Delegation: New Stumulus Funding for Vermont Broadband

New $5.5 M. Stimulus Award Will Deliver Faster Broadband To Rural Waitsfield Champlain Valley Telecom Customers

(WEDNESDAY, Aug. 18) – U.S. Sens. Patrick Leahy and Bernie Sanders and Congressman Peter Welch said that a $5.5 million stimulus broadband grant and loan package to Waitsfield and Champlain Valley Telecom, announced today (Wednesday), will help connect their most rural and remote customers to high speed fiber optic internet access.

Vice President Joe Biden Wednesday was joined by representatives of the U.S. Department of Agriculture and its Rural Utilities Service (RUS) and of the U.S. Department of Commerce in announcing that Waitsfield and Champlain Valley Telecom would be receiving a $3.891 million grant and $1.668 million loan to extend a fiber-to-the-home network capable of delivering between 5 megabits per second and 100 megabits per second to 1,385 residents of Addison, Chittenden, and Washington Counties.  According to Waitsfield and Champlain Valley Telecom officials, these residents will be among some of the hardest to reach and hardest to serve in the company’s territory. 

“We are very pleased to be receiving this broadband stimulus funding which will have a direct benefit for many of our most rural customers,” said Gregg Haskin president and CEO of Waitsfield and Champlain Valley Telecom.  “It is our goal to continue to evolve our network to bring next generation broadband service to our customers, and this will go a long way in helping us to accomplish this.”

According to Waitsfield and Champlain Valley Telecom officials, the company currently provides 100 percent of its customers with access to high speed internet connections.  The company says it has begun construction of an advanced fiber optic network capable of delivering next generation services including exponentially faster internet speeds to its customers than the existing telephone system can.  The federal grant and loan will ensure the most rural customers will have access to the network within three years.

Leahy said, “Without this investment, Vermonters living in the most remote parts of the Mad River Valley and the Champlain Valley could wait another decade before receiving state-of-the-art broadband.  The Recovery Act is going to give people like those living in Lincoln Gap access to the same internet speeds as people in America’s most populated cities, creating economic and social opportunities available only to those living on the cutting edge of technology.”  Leahy is the most senior member of the Senate Agriculture Committee, which has jurisdiction over USDA and RUS, and wrote to President Obama and Senate leadership in 2007 and 2008 urging inclusion of broadband funds in the stimulus bill.

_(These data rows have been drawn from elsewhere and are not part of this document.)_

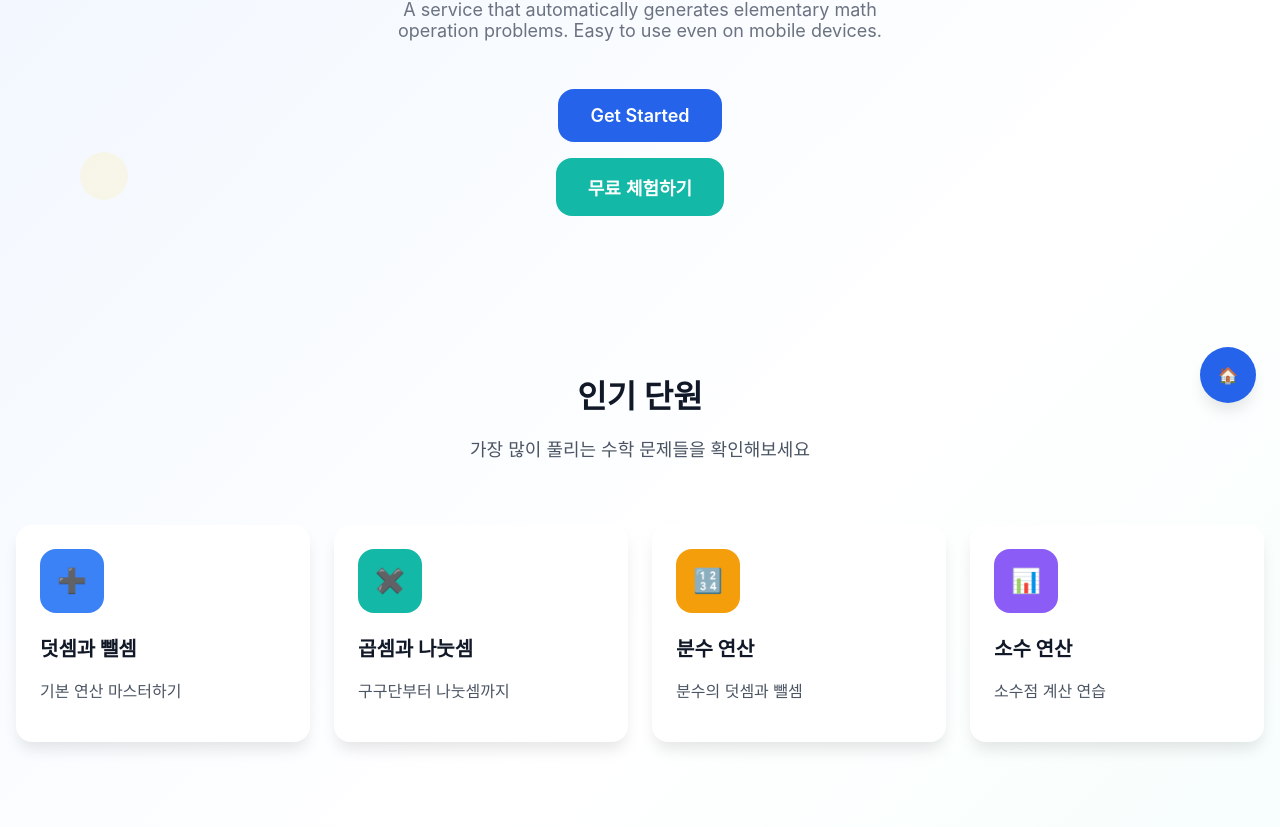
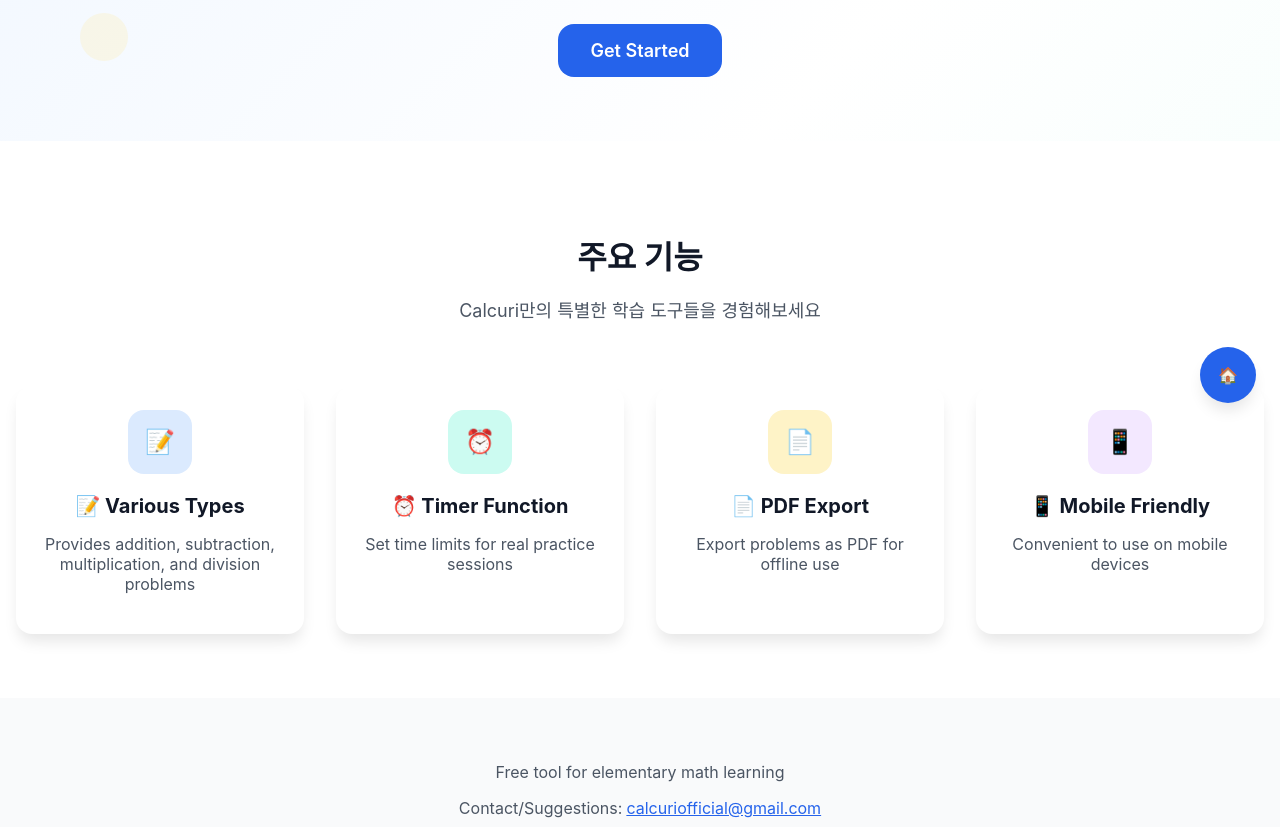
Before and after one commit to DotoriPicnic/mathgo, a React (Vite) app: page / in a window 1280 px wide. Shown: the part 373-1200 px from the top of the page. Built offline with nearby package versions, Linux system fonts and the light colour scheme.

Commit message:
UI improvements: remove duplicate navigation, simplify main page, disable middle/high school menus

```diff
--- a/src/App.tsx
+++ b/src/App.tsx
@@ -7,14 +7,12 @@ import ProblemPage from './pages/ProblemPage';
 import ResultPage from './pages/ResultPage';
 import QrAnswerPage from './pages/QrAnswerPage';
 import ConsentManager from './components/ConsentManager';
-import Navigation from './components/Navigation';
 import FloatingHomeButton from './components/FloatingHomeButton';
 
 function App() {
   return (
     <Router>
       <div className="min-h-screen bg-gray-50">
-        <Navigation />
         <main>
           <Routes>
             <Route path="/" element={<MainPage />} />
--- a/src/components/Navigation.tsx
+++ b/src/components/Navigation.tsx
@@ -7,11 +7,9 @@ const Navigation: React.FC = () => {
   const [isMobileMenuOpen, setIsMobileMenuOpen] = useState(false);
 
   const menuItems = [
-    { path: '/elem', label: '초등', icon: '📚' },
-    { path: '/middle', label: '중등', icon: '📖' },
-    { path: '/high', label: '고등', icon: '📘' },
-    { path: '/random', label: '랜덤 문제', icon: '🎲' },
-    { path: '/history', label: '기록 보기', icon: '📊' },
+    { path: '/elem', label: '초등', icon: '📚', active: true },
+    { path: '/middle', label: '중등', icon: '📖', active: false },
+    { path: '/high', label: '고등', icon: '📘', active: false },
   ];
 
   const isActive = (path: string) => {
@@ -75,7 +73,7 @@ const Navigation: React.FC = () => {
               {menuItems.map((item) => (
                 <Link
                   key={item.path}
-                  to={item.path}
+                  to={item.active ? item.path : '#'}
                   style={{
                     display: 'flex',
                     alignItems: 'center',
@@ -85,23 +83,31 @@ const Navigation: React.FC = () => {
                     transition: 'all 0.2s',
                     textDecoration: 'none',
                     color: isActive(item.path) ? '#1d4ed8' : '#4b5563',
-                    backgroundColor: isActive(item.path) ? '#dbeafe' : 'transparent'
+                    backgroundColor: isActive(item.path) ? '#dbeafe' : 'transparent',
+                    opacity: item.active ? 1 : 0.5,
+                    cursor: item.active ? 'pointer' : 'not-allowed'
                   }}
                   onMouseEnter={(e) => {
-                    if (!isActive(item.path)) {
+                    if (item.active && !isActive(item.path)) {
                       e.currentTarget.style.color = '#2563eb';
                       e.currentTarget.style.backgroundColor = '#eff6ff';
                     }
                   }}
                   onMouseLeave={(e) => {
-                    if (!isActive(item.path)) {
+                    if (item.active && !isActive(item.path)) {
                       e.currentTarget.style.color = '#4b5563';
                       e.currentTarget.style.backgroundColor = 'transparent';
+                    }
+                  }}
+                  onClick={(e) => {
+                    if (!item.active) {
+                      e.preventDefault();
                     }
                   }}
                 >
                   <span>{item.icon}</span>
                   <span style={{ fontWeight: '500' }}>{item.label}</span>
+                  {!item.active && <span style={{ fontSize: '0.75rem', color: '#9ca3af' }}>(준비중)</span>}
                 </Link>
               ))}
             </div>
@@ -225,8 +231,13 @@ const Navigation: React.FC = () => {
                 {menuItems.map((item) => (
                   <Link
                     key={item.path}
-                    to={item.path}
-                    onClick={() => setIsMobileMenuOpen(false)}
+                    to={item.active ? item.path : '#'}
+                    onClick={(e) => {
+                      if (!item.active) {
+                        e.preventDefault();
+                      }
+                      setIsMobileMenuOpen(false);
+                    }}
                     style={{
                       display: 'flex',
                       alignItems: 'center',
@@ -237,16 +248,18 @@ const Navigation: React.FC = () => {
                       textDecoration: 'none',
                       color: isActive(item.path) ? '#1d4ed8' : '#4b5563',
                       backgroundColor: isActive(item.path) ? '#dbeafe' : 'transparent',
-                      marginBottom: '0.25rem'
+                      marginBottom: '0.25rem',
+                      opacity: item.active ? 1 : 0.5,
+                      cursor: item.active ? 'pointer' : 'not-allowed'
                     }}
                     onMouseEnter={(e) => {
-                      if (!isActive(item.path)) {
+                      if (item.active && !isActive(item.path)) {
                         e.currentTarget.style.color = '#2563eb';
                         e.currentTarget.style.backgroundColor = '#eff6ff';
                       }
                     }}
                     onMouseLeave={(e) => {
-                      if (!isActive(item.path)) {
+                      if (item.active && !isActive(item.path)) {
                         e.currentTarget.style.color = '#4b5563';
                         e.currentTarget.style.backgroundColor = 'transparent';
                       }
@@ -254,6 +267,7 @@ const Navigation: React.FC = () => {
                   >
                     <span style={{ fontSize: '1.125rem' }}>{item.icon}</span>
                     <span style={{ fontWeight: '500' }}>{item.label}</span>
+                    {!item.active && <span style={{ fontSize: '0.75rem', color: '#9ca3af' }}>(준비중)</span>}
                   </Link>
                 ))}
                 <div style={{
--- a/src/pages/MainPage.tsx
+++ b/src/pages/MainPage.tsx
@@ -5,37 +5,6 @@ import Navigation from "../components/Navigation";
 
 const MainPage: React.FC = () => {
   const { t } = useTranslation();
-
-  const popularUnits = [
-    {
-      title: "덧셈과 뺄셈",
-      description: "기본 연산 마스터하기",
-      icon: "➕",
-      color: "#3b82f6",
-      path: "/elem"
-    },
-    {
-      title: "곱셈과 나눗셈",
-      description: "구구단부터 나눗셈까지",
-      icon: "✖️",
-      color: "#14b8a6",
-      path: "/elem"
-    },
-    {
-      title: "분수 연산",
-      description: "분수의 덧셈과 뺄셈",
-      icon: "🔢",
-      color: "#f59e0b",
-      path: "/elem"
-    },
-    {
-      title: "소수 연산",
-      description: "소수점 계산 연습",
-      icon: "📊",
-      color: "#8b5cf6",
-      path: "/elem"
-    }
-  ];
 
   return (
     <div style={{
@@ -92,9 +61,6 @@ const MainPage: React.FC = () => {
               <Link to="/elem" className="btn-primary" style={{ fontSize: '1.125rem', padding: '1rem 2rem' }}>
                 {t('startButton')}
               </Link>
-              <button className="btn-secondary" style={{ fontSize: '1.125rem', padding: '1rem 2rem' }}>
-                무료 체험하기
-              </button>
             </div>
           </div>
         </div>
@@ -133,73 +99,6 @@ const MainPage: React.FC = () => {
           opacity: 0.2,
           animation: 'pulse 2s infinite 0.5s'
         }}></div>
-      </section>
-
-      {/* Popular Units Section */}
-      <section style={{ padding: '4rem 0' }}>
-        <div style={{
-          maxWidth: '80rem',
-          margin: '0 auto',
-          padding: '0 1rem'
-        }}>
-          <div style={{ textAlign: 'center', marginBottom: '4rem' }}>
-            <h2 style={{
-              fontSize: '2rem',
-              fontWeight: 'bold',
-              color: '#111827',
-              marginBottom: '1rem'
-            }}>
-              인기 단원
-            </h2>
-            <p style={{
-              fontSize: '1.125rem',
-              color: '#4b5563'
-            }}>
-              가장 많이 풀리는 수학 문제들을 확인해보세요
-            </p>
-          </div>
-
-          {/* Desktop Grid */}
-          <div style={{
-            display: 'grid',
-            gridTemplateColumns: 'repeat(auto-fit, minmax(280px, 1fr))',
-            gap: '1.5rem',
-            marginBottom: '2rem'
-          }}>
-            {popularUnits.map((unit, index) => (
-              <Link
-                key={index}
-                to={unit.path}
-                className="card"
-                style={{ textDecoration: 'none', color: 'inherit' }}
-              >
-                <div style={{
-                  width: '4rem',
-                  height: '4rem',
-                  backgroundColor: unit.color,
-                  borderRadius: '1rem',
-                  display: 'flex',
-                  alignItems: 'center',
-                  justifyContent: 'center',
-                  marginBottom: '1rem'
-                }}>
-                  <span style={{ fontSize: '1.5rem' }}>{unit.icon}</span>
-                </div>
-                <h3 style={{
-                  fontSize: '1.25rem',
-                  fontWeight: 'bold',
-                  color: '#111827',
-                  marginBottom: '0.5rem'
-                }}>
-                  {unit.title}
-                </h3>
-                <p style={{ color: '#4b5563' }}>
-                  {unit.description}
-                </p>
-              </Link>
-            ))}
-          </div>
-        </div>
       </section>
 
       {/* Features Section */}
```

Sanders said, “In many places in Vermont, I hear from people who are extremely upset that in the year 2010, they still do not have the kind of high-speed broadband they need in order to function effectively in modern society.  If we are successful in accomplishing what we all want, in a reasonable period of time Vermont will have high quality broadband service available to virtually every home and business in the state.  This is great for our business climate, great for our schools and our students, and great for our larger institutions.”

Welch said, “This is a common-sense investment that will build a solid foundation for economic growth.  Connecting those in the most rural parts of our state to high-speed internet access has the potential to make every home a business, linking Vermont’s entrepreneurs to the world.”  Welch is a member of the House Energy and Commerce Subcommittee on Communications, Technology and the Internet.

Leahy, Sanders and Welch wrote to RUS Administrator Jonathan Adelstein in May highlighting the Waitsfield and Champlain Valley Telecom proposal and other Vermont proposals.  A copy of that letter is available online at leahy.senate.gov.

The award is part of a $7.2 billion broadband investment that was included in the American Recovery and Reinvestment Act.  The USDA’s RUS was charged with awarding $2.5 billion of those funds to expand broadband access in rural America.  Including Wednesday’s announcement, Vermont has netted more than $171 million in broadband infrastructure and adoption funds from the Recovery Act.  On August 4th,  the RUS announced a $116 million grant and loan package to the Vermont Telephone Company (VTel) of Springfield to build a statewide wireless network and to enhance VTel’s southern Vermont territory with an advanced fiber optic network.  In July, the U.S. Department of Commerce National Telecommunications Information Administration (NTIA) – which also administered a portion of the Recovery Act broadband funds -- awarded VTel a $13.7 million grant to expand the company’s mid-mile fiber backbone and connect anchor institutions.  The NTIA also announced a $33.4 million grant to the Vermont Telecommunications Authority (VTA).